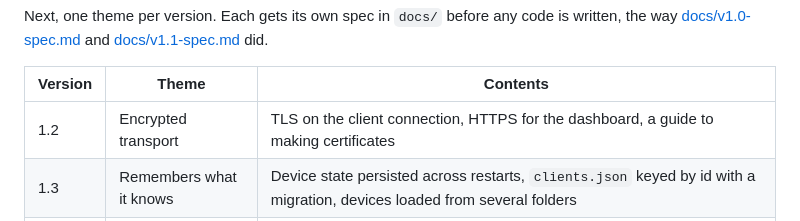
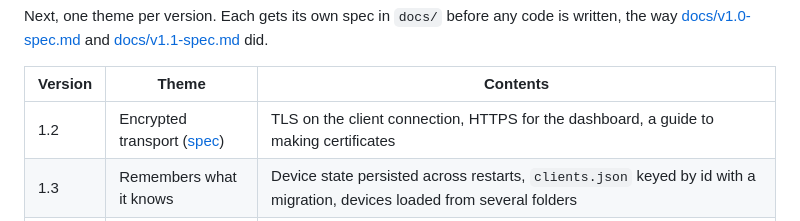
Before and after one commit to Fxdvs/pyhome, a Markdown page: README.md, the part around the change. GitHub-like rendering.

```diff
--- a/README.md
+++ b/README.md
@@ -366,7 +366,7 @@ code is written, the way [docs/v1.0-spec.md](docs/v1.0-spec.md) and
 
 | Version | Theme | Contents |
 | --- | --- | --- |
-| 1.2 | Encrypted transport | TLS on the client connection, HTTPS for the dashboard, a guide to making certificates |
+| 1.2 | Encrypted transport ([spec](docs/v1.2-spec.md)) | TLS on the client connection, HTTPS for the dashboard, a guide to making certificates |
 | 1.3 | Remembers what it knows | Device state persisted across restarts, `clients.json` keyed by id with a migration, devices loaded from several folders |
 | 1.4 | Easier setup | Launcher creates and edits configs, remembers the last selection and shows app output, choosing between several servers, pairing or discovery |
 
```
Also changed, not shown: docs/v1.2-spec.md (added, +298 -0 lines).
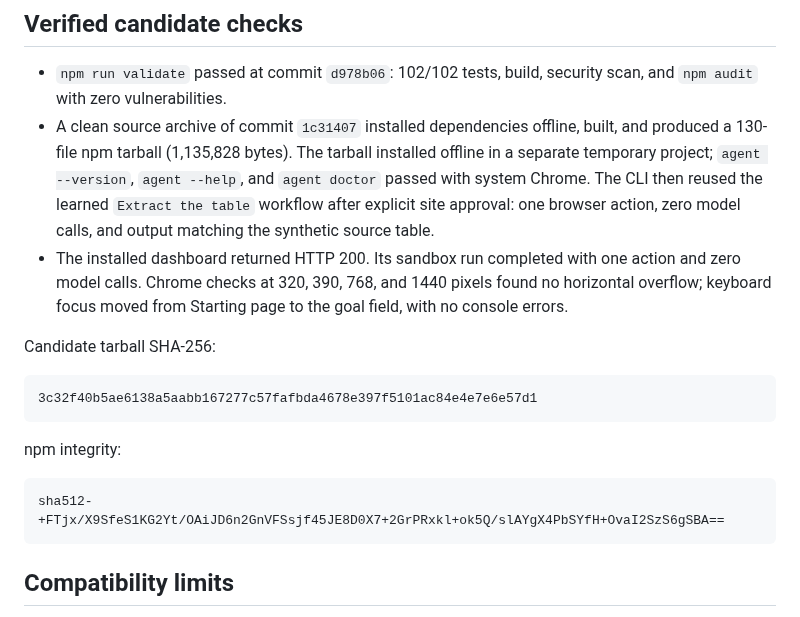
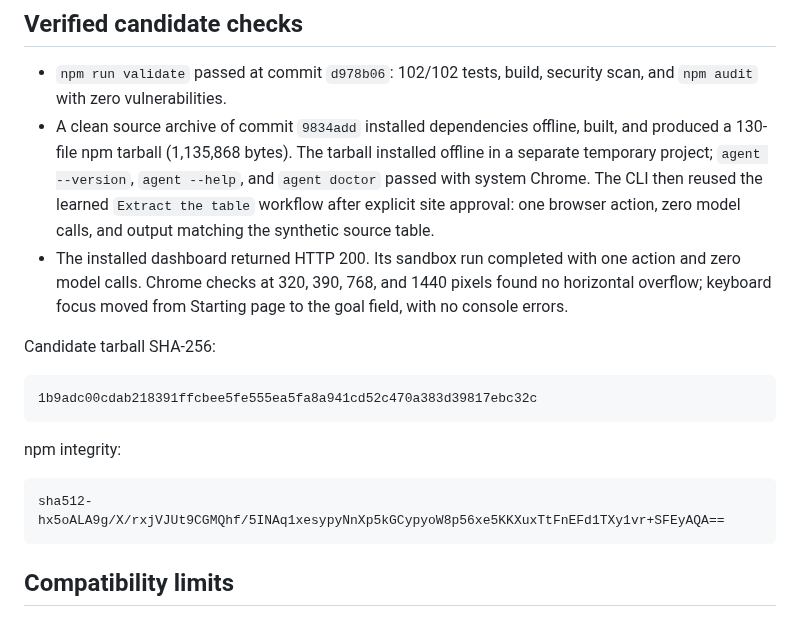
Before and after one commit to OthmaneBlial/FreeComputerUse, a Markdown page: release-notes/0.1.0.md, the part around the change. Rendered like a GitHub page.

Commit message:
docs(release): refresh 0.1.0 candidate checksum

````diff
--- a/release-notes/0.1.0.md
+++ b/release-notes/0.1.0.md
@@ -25,8 +25,8 @@ checks whether the requested result was reached.
 
 - `npm run validate` passed at commit `d978b06`: 102/102 tests, build, security
   scan, and `npm audit` with zero vulnerabilities.
-- A clean source archive of commit `1c31407` installed dependencies offline,
-  built, and produced a 130-file npm tarball (1,135,828 bytes). The tarball
+- A clean source archive of commit `9834add` installed dependencies offline,
+  built, and produced a 130-file npm tarball (1,135,868 bytes). The tarball
   installed offline in a separate temporary project; `agent --version`,
   `agent --help`, and `agent doctor` passed with system Chrome. The CLI then
   reused the learned `Extract the table` workflow after explicit site approval:
@@ -40,13 +40,13 @@ checks whether the requested result was reached.
 Candidate tarball SHA-256:
 
 ```text
-3c32f40b5ae6138a5aabb167277c57fafbda4678e397f5101ac84e4e7e6e57d1
+1b9adc00cdab218391ffcbee5fe555ea5fa8a941cd52c470a383d39817ebc32c
 ```
 
 npm integrity:
 
 ```text
-sha512-+FTjx/X9SfeS1KG2Yt/OAiJD6n2GnVFSsjf45JE8D0X7+2GrPRxkl+ok5Q/slAYgX4PbSYfH+OvaI2SzS6gSBA==
+sha512-hx5oALA9g/X/rxjVJUt9CGMQhf/5INAq1xesypyNnXp5kGCypyoW8p56xe5KKXuxTtFnEFd1TXy1vr+SFEyAQA==
 ```
 
 ## Compatibility limits
````
Also changed, not shown: ROADMAP.md (+1 -1 lines).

-*-

TASK BRIEF | Leave out the images and copy all remaining data word for word.

SOLUTION FOR THIS PROBLEM |
Before and after one commit to Fxdvs/pyhome, a Markdown page: README.md, the part around the change. GitHub-like rendering.

```diff
--- a/README.md
+++ b/README.md
@@ -366,7 +366,7 @@ code is written, the way [docs/v1.0-spec.md](docs/v1.0-spec.md) and
 
 | Version | Theme | Contents |
 | --- | --- | --- |
-| 1.2 | Encrypted transport | TLS on the client connection, HTTPS for the dashboard, a guide to making certificates |
+| 1.2 | Encrypted transport ([spec](docs/v1.2-spec.md)) | TLS on the client connection, HTTPS for the dashboard, a guide to making certificates |
 | 1.3 | Remembers what it knows | Device state persisted across restarts, `clients.json` keyed by id with a migration, devices loaded from several folders |
 | 1.4 | Easier setup | Launcher creates and edits configs, remembers the last selection and shows app output, choosing between several servers, pairing or discovery |
 
```
Also changed, not shown: docs/v1.2-spec.md (added, +298 -0 lines).
Before and after one commit to OthmaneBlial/FreeComputerUse, a Markdown page: release-notes/0.1.0.md, the part around the change. Rendered like a GitHub page.

Commit message:
docs(release): refresh 0.1.0 candidate checksum

````diff
--- a/release-notes/0.1.0.md
+++ b/release-notes/0.1.0.md
@@ -25,8 +25,8 @@ checks whether the requested result was reached.
 
 - `npm run validate` passed at commit `d978b06`: 102/102 tests, build, security
   scan, and `npm audit` with zero vulnerabilities.
-- A clean source archive of commit `1c31407` installed dependencies offline,
-  built, and produced a 130-file npm tarball (1,135,828 bytes). The tarball
+- A clean source archive of commit `9834add` installed dependencies offline,
+  built, and produced a 130-file npm tarball (1,135,868 bytes). The tarball
   installed offline in a separate temporary project; `agent --version`,
   `agent --help`, and `agent doctor` passed with system Chrome. The CLI then
   reused the learned `Extract the table` workflow after explicit site approval:
@@ -40,13 +40,13 @@ checks whether the requested result was reached.
 Candidate tarball SHA-256:
 
 ```text
-3c32f40b5ae6138a5aabb167277c57fafbda4678e397f5101ac84e4e7e6e57d1
+1b9adc00cdab218391ffcbee5fe555ea5fa8a941cd52c470a383d39817ebc32c
 ```
 
 npm integrity:
 
 ```text
-sha512-+FTjx/X9SfeS1KG2Yt/OAiJD6n2GnVFSsjf45JE8D0X7+2GrPRxkl+ok5Q/slAYgX4PbSYfH+OvaI2SzS6gSBA==
+sha512-hx5oALA9g/X/rxjVJUt9CGMQhf/5INAq1xesypyNnXp5kGCypyoW8p56xe5KKXuxTtFnEFd1TXy1vr+SFEyAQA==
 ```
 
 ## Compatibility limits
````
Also changed, not shown: ROADMAP.md (+1 -1 lines).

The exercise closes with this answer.